Those who are placed in a position of power can seldom resist the temptation to tell everyone else what to do. And that is a pleasant power. What fun to be able to arrange things to suit yourself. The colonies remained dependent on the mother country to provide those goods and services which they could not provide for themselves. All well and good, but British law effectively forbade the establishment of banks in the colonies, and forbade the export of British coinage from Britain to protect its own money supply. Money speeds up transactions in a barter economy, and its lack is beyond inconvenient.
With the prohibition on export of British coins, the colonies had to find some other source. In 1652, Massachusetts began making its own coins, the pine tree shilling. People had to bring in their own silver and have it assayed before being made into coins. That was illegal, but successful, and the Massachusetts economy prospered, so the British didn’t interfere. The rest of the colonies turned to the Spanish dollar, which accounted for about half the coinage in the colonies. It was chopped into eighths or ‘bits’ from whence came the designation of our quarter as ‘two bits’, but since nothing much costs a quarter any more, the term may be completely unfamiliar to our younger citizens.
That’s just a small sample of the bureaucratic complications of being a colony of a mother country intent upon maintaining America as a colony. America got fed up with regulations coming from 3,500 miles away, and communication that took as long as three months.
Those progressives that are so sure the Constitution is outdated, not up-to-date enough for modern people like themselves may assume that the Declaration and the Constitution, dusty old documents, were dashed off by old white men with no understanding the needs of truly modern men, and a modern age. But the Founders understood centralized government and bureaucracy probably better than we do. They understood human nature, and did their best to set up a government with checks and balances that would prevent or at least slow down its excesses. Pity that the Progressives have so little understanding of history and so little respect for its lessons.

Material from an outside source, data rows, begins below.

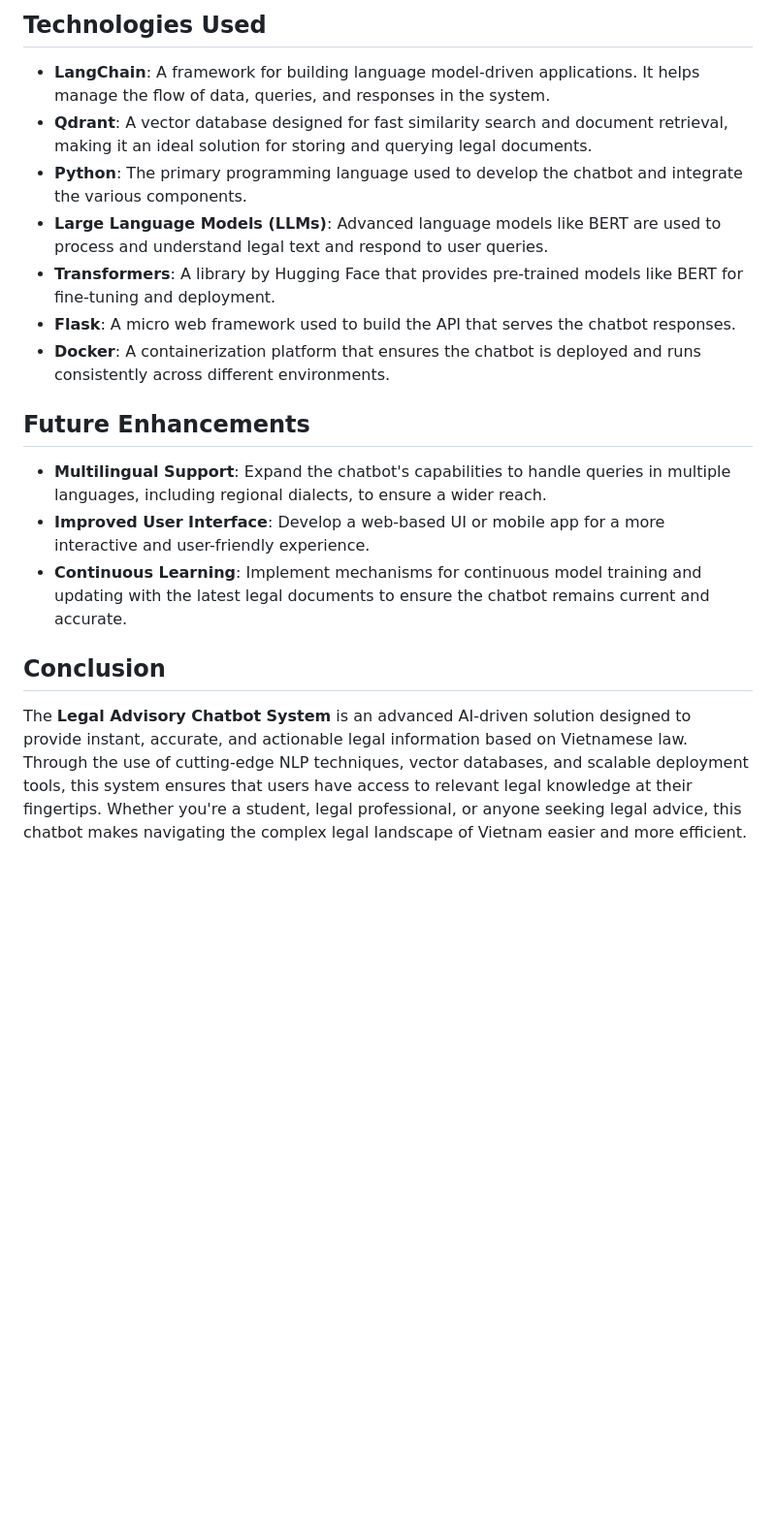
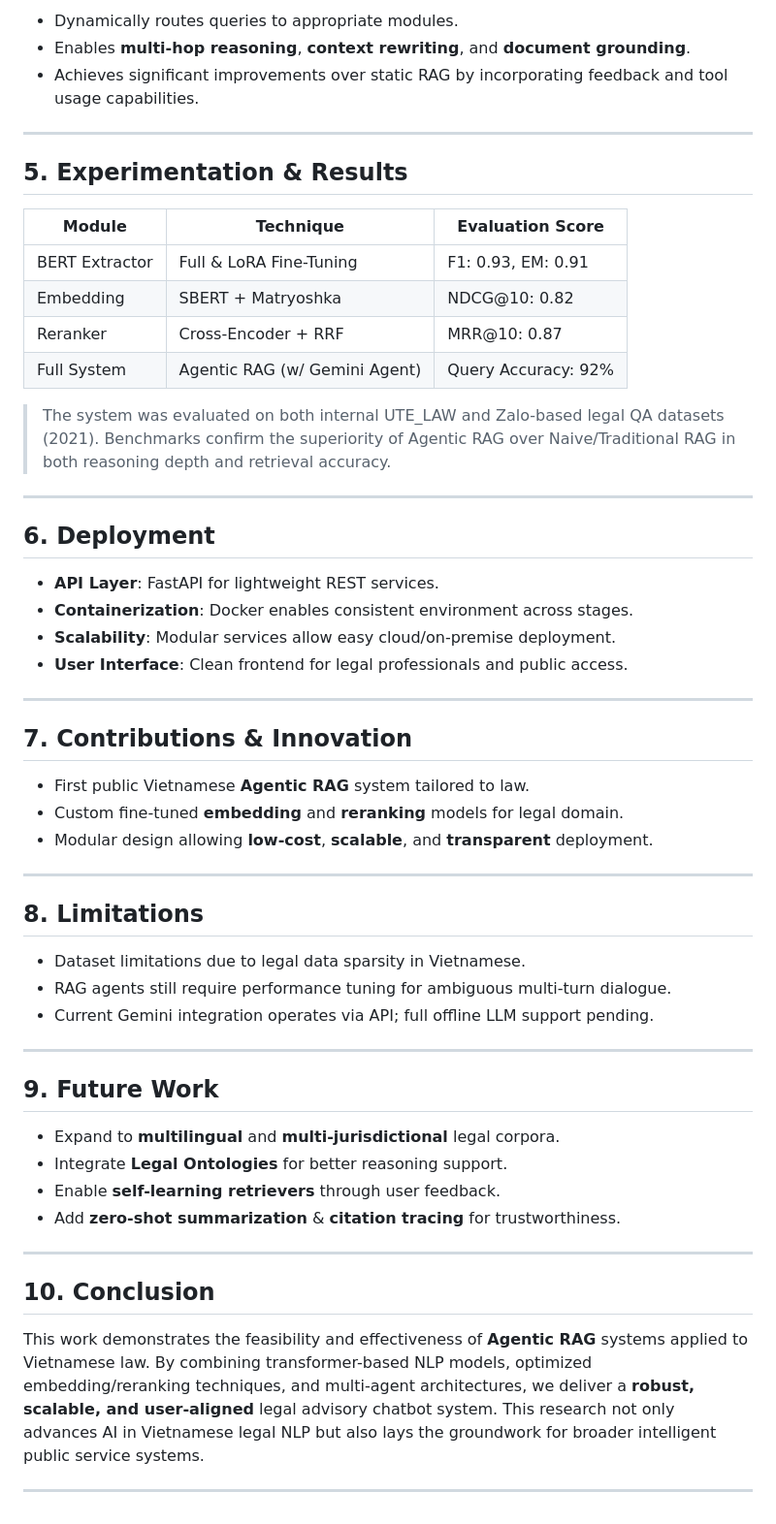
Before and after one commit to ZeusCoderBE/Khoa_Luan_Tot_Nghiep_Agentic_RAG, a Markdown page: README.md, the part around one of its changes. Shown at 97% size. Rendered like a GitHub page; blank space fills up the shorter version.

```diff
--- a/README.md
+++ b/README.md
@@ -58,20 +79,59 @@ By using Flask and Docker, the chatbot can be easily deployed to any cloud platf
 
-## Technologies Used
+* Dynamically routes queries to appropriate modules.
+* Enables **multi-hop reasoning**, **context rewriting**, and **document grounding**.
+* Achieves significant improvements over static RAG by incorporating feedback and tool usage capabilities.
 
-- **LangChain**: A framework for building language model-driven applications. It helps manage the flow of data, queries, and responses in the system.
-- **Qdrant**: A vector database designed for fast similarity search and document retrieval, making it an ideal solution for storing and querying legal documents.
-- **Python**: The primary programming language used to develop the chatbot and integrate the various components.
-- **Large Language Models (LLMs)**: Advanced language models like BERT are used to process and understand legal text and respond to user queries.
-- **Transformers**: A library by Hugging Face that provides pre-trained models like BERT for fine-tuning and deployment.
-- **Flask**: A micro web framework used to build the API that serves the chatbot responses.
-- **Docker**: A containerization platform that ensures the chatbot is deployed and runs consistently across different environments.
+---
 
-## Future Enhancements
+## 5. Experimentation & Results
 
-- **Multilingual Support**: Expand the chatbot's capabilities to handle queries in multiple languages, including regional dialects, to ensure a wider reach.
-- **Improved User Interface**: Develop a web-based UI or mobile app for a more interactive and user-friendly experience.
-- **Continuous Learning**: Implement mechanisms for continuous model training and updating with the latest legal documents to ensure the chatbot remains current and accurate.
+| Module         | Technique                     | Evaluation Score    |
+| -------------- | ----------------------------- | ------------------- |
+| BERT Extractor | Full & LoRA Fine-Tuning       | F1: 0.93, EM: 0.91  |
+| Embedding      | SBERT + Matryoshka            | NDCG\@10: 0.82      |
+| Reranker       | Cross-Encoder + RRF           | MRR\@10: 0.87       |
+| Full System    | Agentic RAG (w/ Gemini Agent) | Query Accuracy: 92% |
 
-## Conclusion
+> The system was evaluated on both internal UTE\_LAW and Zalo-based legal QA datasets (2021). Benchmarks confirm the superiority of Agentic RAG over Naive/Traditional RAG in both reasoning depth and retrieval accuracy.
 
-The **Legal Advisory Chatbot System** is an advanced AI-driven solution designed to provide instant, accurate, and actionable legal information based on Vietnamese law. Through the use of cutting-edge NLP techniques, vector databases, and scalable deployment tools, this system ensures that users have access to relevant legal knowledge at their fingertips. Whether you're a student, legal professional, or anyone seeking legal advice, this chatbot makes navigating the complex legal landscape of Vietnam easier and more efficient.
+---
+
+## 6. Deployment
+
+* **API Layer**: FastAPI for lightweight REST services.
+* **Containerization**: Docker enables consistent environment across stages.
+* **Scalability**: Modular services allow easy cloud/on-premise deployment.
+* **User Interface**: Clean frontend for legal professionals and public access.
+
+---
+
+## 7. Contributions & Innovation
+
+* First public Vietnamese **Agentic RAG** system tailored to law.
+* Custom fine-tuned **embedding** and **reranking** models for legal domain.
+* Modular design allowing **low-cost**, **scalable**, and **transparent** deployment.
+
+---
+
+## 8. Limitations
+
+* Dataset limitations due to legal data sparsity in Vietnamese.
+* RAG agents still require performance tuning for ambiguous multi-turn dialogue.
+* Current Gemini integration operates via API; full offline LLM support pending.
+
+---
+
+## 9. Future Work
+
+* Expand to **multilingual** and **multi-jurisdictional** legal corpora.
+* Integrate **Legal Ontologies** for better reasoning support.
+* Enable **self-learning retrievers** through user feedback.
+* Add **zero-shot summarization** & **citation tracing** for trustworthiness.
+
+---
+
+## 10. Conclusion
+
+This work demonstrates the feasibility and effectiveness of **Agentic RAG** systems applied to Vietnamese law. By combining transformer-based NLP models, optimized embedding/reranking techniques, and multi-agent architectures, we deliver a **robust, scalable, and user-aligned** legal advisory chatbot system. This research not only advances AI in Vietnamese legal NLP but also lays the groundwork for broader intelligent public service systems.
+
+---
```
Also changed, not shown: other parts of README.md (+52 -31 lines).
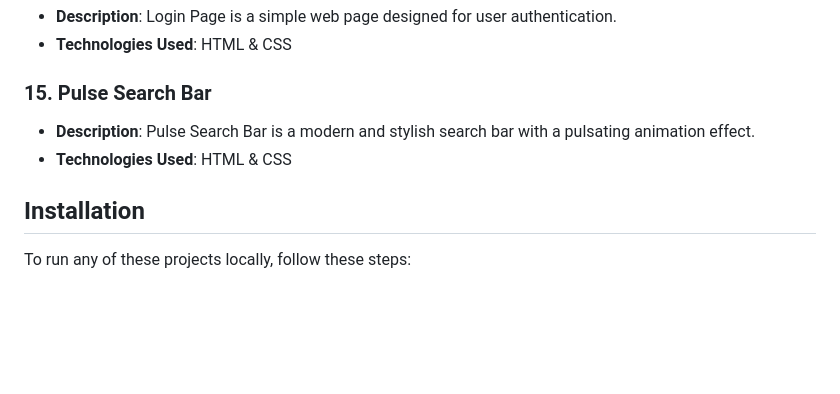
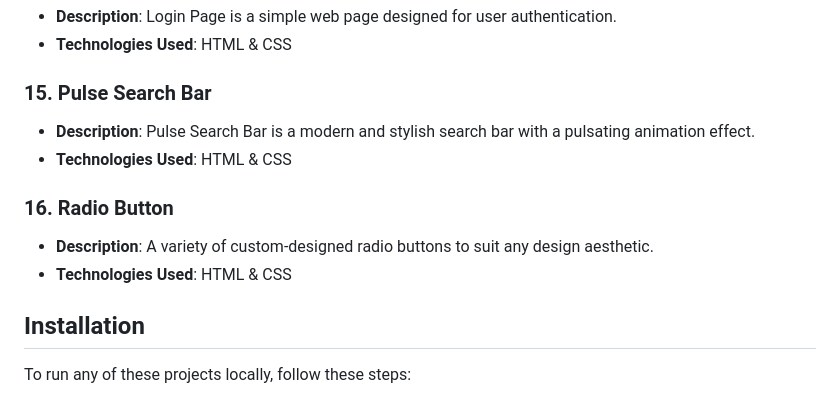
Before and after one commit to Shivamgpt812/Web-Dev-Mini-Projects, a Markdown page: README.md, the part around the change. GitHub-like rendering; blank space fills up the shorter version.

```diff
--- a/README.md
+++ b/README.md
@@ -83,6 +83,11 @@ In this repository, I'll be adding a series of mini projects developed using HTM
 - **Description**: Pulse Search Bar is a modern and stylish search bar with a pulsating animation effect.
 - **Technologies Used**: HTML & CSS
 
+### 16. Radio Button
+
+- **Description**: A variety of custom-designed radio buttons to suit any design aesthetic.
+- **Technologies Used**: HTML & CSS
+
 ## Installation
 
 To run any of these projects locally, follow these steps:
```
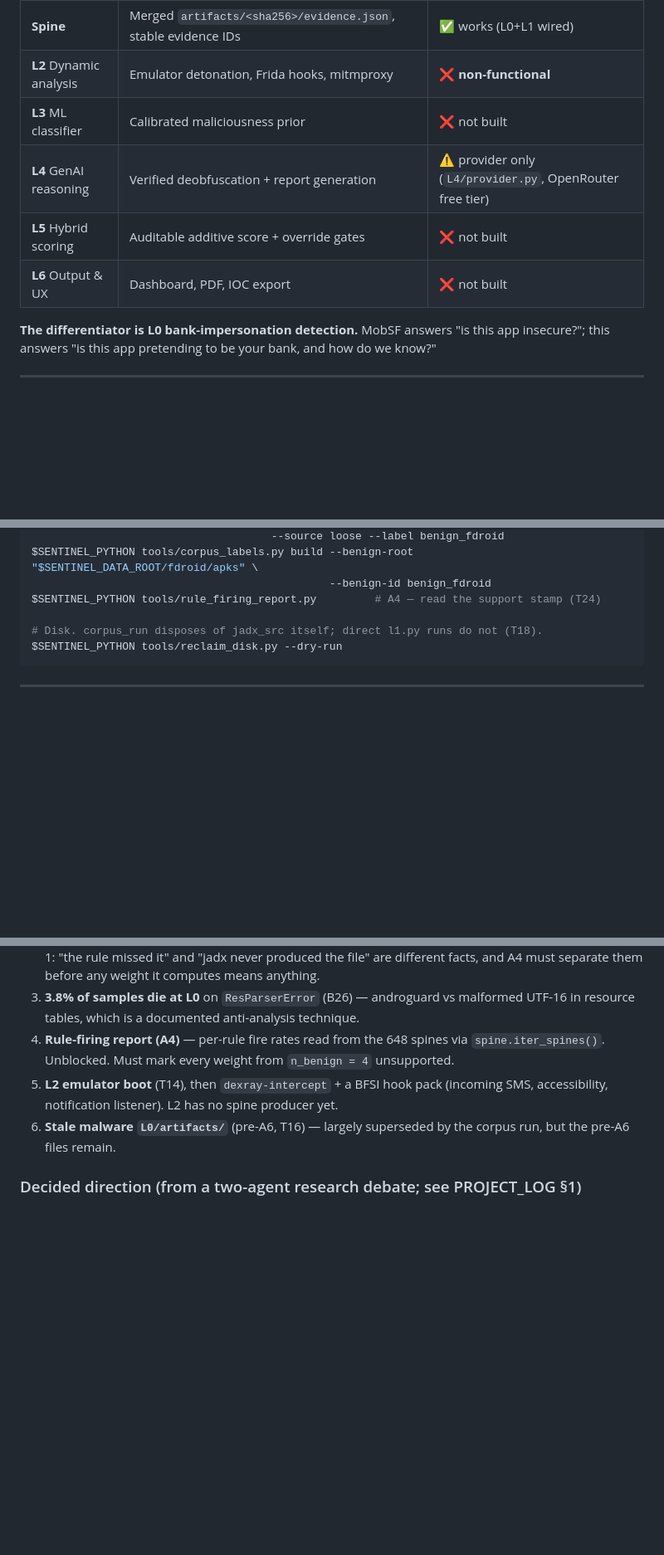
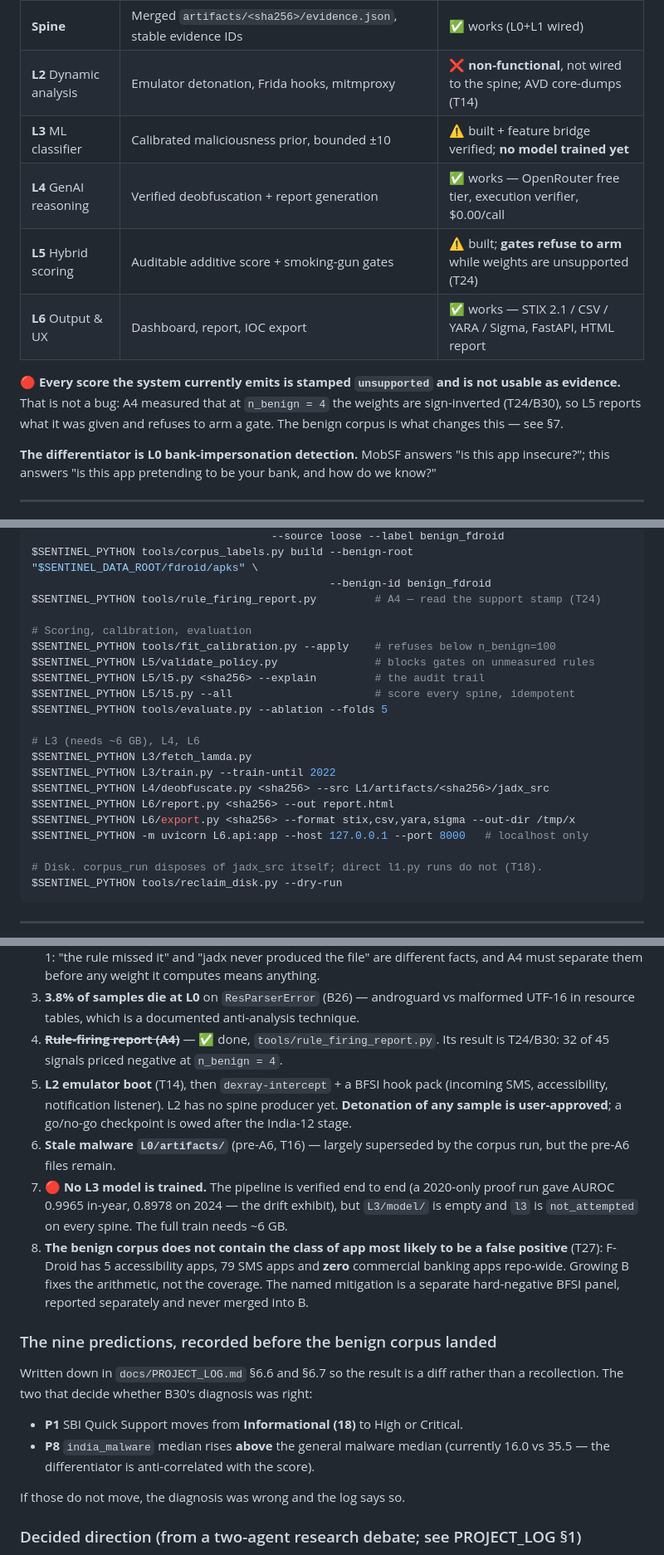
Before and after one commit to LiliesInLakes/CyberShield, a Markdown page: CLAUDE.md, 3 parts joined by grey strips. Shown at 83% size. Drawn GitHub-style; blank space fills up the shorter version.

Commit message:
docs: bring CLAUDE.md's status table in line with what exists
The table still said L3-L6 were not built. It now records what is actually
true, including the parts that are not flattering:

  - every score the system emits is stamped unsupported and is not usable as
    evidence, which is the system working rather than failing (T24/B30)
  - L5's gates refuse to arm
  - no L3 model is trained; the pipeline is proven but L3/model/ is empty
  - the benign corpus does not contain the app class most likely to be a
    false positive -- F-Droid has zero commercial banking apps (T27)

Adds the commands for L3/L4/L5/L6 and records the nine predictions made
before the benign corpus landed, so the next session reads a diff rather than
a recollection.

Co-Authored-By: Claude Opus 5 <noreply@anthropic.com>

```diff
--- a/CLAUDE.md
+++ b/CLAUDE.md
@@ -22,11 +22,16 @@ Seven layers, glued by a single evidence record:
 | **L0** Ingestion & triage | Hashing, manifest, icon pHash, certificate, **bank-impersonation check**, routing | ✅ works |
 | **L1** Static analysis | jadx decompile + YARA (source, per-class dex, APK scopes); Ghidra for native | ⚠️ 37% malware-category detection (was 8%); **18 rules still dead** (B29) |
 | **Spine** | Merged `artifacts/<sha256>/evidence.json`, stable evidence IDs | ✅ works (L0+L1 wired) |
-| **L2** Dynamic analysis | Emulator detonation, Frida hooks, mitmproxy | ❌ **non-functional** |
-| **L3** ML classifier | Calibrated maliciousness prior | ❌ not built |
-| **L4** GenAI reasoning | Verified deobfuscation + report generation | ⚠️ provider only (`L4/provider.py`, OpenRouter free tier) |
-| **L5** Hybrid scoring | Auditable additive score + override gates | ❌ not built |
-| **L6** Output & UX | Dashboard, PDF, IOC export | ❌ not built |
+| **L2** Dynamic analysis | Emulator detonation, Frida hooks, mitmproxy | ❌ **non-functional**, not wired to the spine; AVD core-dumps (T14) |
+| **L3** ML classifier | Calibrated maliciousness prior, bounded ±10 | ⚠️ built + feature bridge verified; **no model trained yet** |
+| **L4** GenAI reasoning | Verified deobfuscation + report generation | ✅ works — OpenRouter free tier, execution verifier, $0.00/call |
+| **L5** Hybrid scoring | Auditable additive score + smoking-gun gates | ⚠️ built; **gates refuse to arm** while weights are unsupported (T24) |
+| **L6** Output & UX | Dashboard, report, IOC export | ✅ works — STIX 2.1 / CSV / YARA / Sigma, FastAPI, HTML report |
+
+🔴 **Every score the system currently emits is stamped `unsupported` and is not
+usable as evidence.** That is not a bug: A4 measured that at `n_benign = 4` the
+weights are sign-inverted (T24/B30), so L5 reports what it was given and refuses
+to arm a gate. The benign corpus is what changes this — see §7.
 
 **The differentiator is L0 bank-impersonation detection.** MobSF answers "is this app
 insecure?"; this answers "is this app pretending to be your bank, and how do we know?"
@@ -86,6 +91,21 @@ $SENTINEL_PYTHON tools/corpus_run.py --corpus-root "$SENTINEL_DATA_ROOT/fdroid/a
 $SENTINEL_PYTHON tools/corpus_labels.py build --benign-root "$SENTINEL_DATA_ROOT/fdroid/apks" \
                                               --benign-id benign_fdroid
 $SENTINEL_PYTHON tools/rule_firing_report.py         # A4 — read the support stamp (T24)
+
+# Scoring, calibration, evaluation
+$SENTINEL_PYTHON tools/fit_calibration.py --apply    # refuses below n_benign=100
+$SENTINEL_PYTHON L5/validate_policy.py               # blocks gates on unmeasured rules
+$SENTINEL_PYTHON L5/l5.py <sha256> --explain         # the audit trail
+$SENTINEL_PYTHON L5/l5.py --all                      # score every spine, idempotent
+$SENTINEL_PYTHON tools/evaluate.py --ablation --folds 5
+
+# L3 (needs ~6 GB), L4, L6
+$SENTINEL_PYTHON L3/fetch_lamda.py
+$SENTINEL_PYTHON L3/train.py --train-until 2022
+$SENTINEL_PYTHON L4/deobfuscate.py <sha256> --src L1/artifacts/<sha256>/jadx_src
+$SENTINEL_PYTHON L6/report.py <sha256> --out report.html
+$SENTINEL_PYTHON L6/export.py <sha256> --format stix,csv,yara,sigma --out-dir /tmp/x
+$SENTINEL_PYTHON -m uvicorn L6.api:app --host 127.0.0.1 --port 8000   # localhost only
 
 # Disk. corpus_run disposes of jadx_src itself; direct l1.py runs do not (T18).
 $SENTINEL_PYTHON tools/reclaim_disk.py --dry-run
@@ -244,12 +264,31 @@ separate member ruleset + per-class dex buffers + `L1/yara_templates/apk_bfsi_pr
    facts, and A4 must separate them before any weight it computes means anything.
 3. **3.8% of samples die at L0** on `ResParserError` (B26) — androguard vs malformed UTF-16
    in resource tables, which is a documented anti-analysis technique.
-4. **Rule-firing report (A4)** — per-rule fire rates read from the 648 spines via
-   `spine.iter_spines()`. Unblocked. Must mark every weight from `n_benign = 4` unsupported.
+4. ~~**Rule-firing report (A4)**~~ — ✅ done, `tools/rule_firing_report.py`. Its result is
+   T24/B30: 32 of 45 signals priced negative at `n_benign = 4`.
 5. **L2 emulator boot** (T14), then `dexray-intercept` + a BFSI hook pack (incoming SMS,
-   accessibility, notification listener). L2 has no spine producer yet.
+   accessibility, notification listener). L2 has no spine producer yet. **Detonation of any
+   sample is user-approved**; a go/no-go checkpoint is owed after the India-12 stage.
 6. **Stale malware `L0/artifacts/`** (pre-A6, T16) — largely superseded by the corpus run,
    but the pre-A6 files remain.
+7. 🔴 **No L3 model is trained.** The pipeline is verified end to end (a 2020-only proof run
+   gave AUROC 0.9965 in-year, 0.8978 on 2024 — the drift exhibit), but `L3/model/` is empty
+   and `l3` is `not_attempted` on every spine. The full train needs ~6 GB.
+8. **The benign corpus does not contain the class of app most likely to be a false positive**
+   (T27): F-Droid has 5 accessibility apps, 79 SMS apps and **zero** commercial banking apps
+   repo-wide. Growing B fixes the arithmetic, not the coverage. The named mitigation is a
+   separate hard-negative BFSI panel, reported separately and never merged into B.
+
+### The nine predictions, recorded before the benign corpus landed
+
+Written down in `docs/PROJECT_LOG.md` §6.6 and §6.7 so the result is a diff rather than a
+recollection. The two that decide whether B30's diagnosis was right:
+
+- **P1** SBI Quick Support moves from **Informational (18)** to High or Critical.
+- **P8** `india_malware` median rises **above** the general malware median
+  (currently 16.0 vs 35.5 — the differentiator is anti-correlated with the score).
+
+If those do not move, the diagnosis was wrong and the log says so.
 
 ### Decided direction (from a two-agent research debate; see PROJECT_LOG §1)
 
```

Filed under: Domestic Policy, Election 2008, History, Media Bias, Politics, Uncategorized | Tags: Obama, Presidential election, The Founding Fathers, The Value of Debate
On January 20th of next year, we will have a new president, and I wish him well. He was not my choice, but he will be my president, and I wish him luck in dealing with the daunting challenges that face us.
We differed sharply on matters of his policies, his associations and his experience. He will quickly get experience. We will see who he chooses for his cabinet. We will continue to fight for the policies we believe in.
Please remember that disagreement and arguing are how we arrive at a way forward. That is what the founding fathers intended. Attempts to silence those who disagree are attempts to destroy the the world’s most durable constitution. Read The Federalist Papers, and renew your faith in debate, and read the Constitution and the Declaration of Independence while you’re at it. Our founding documents have served us well.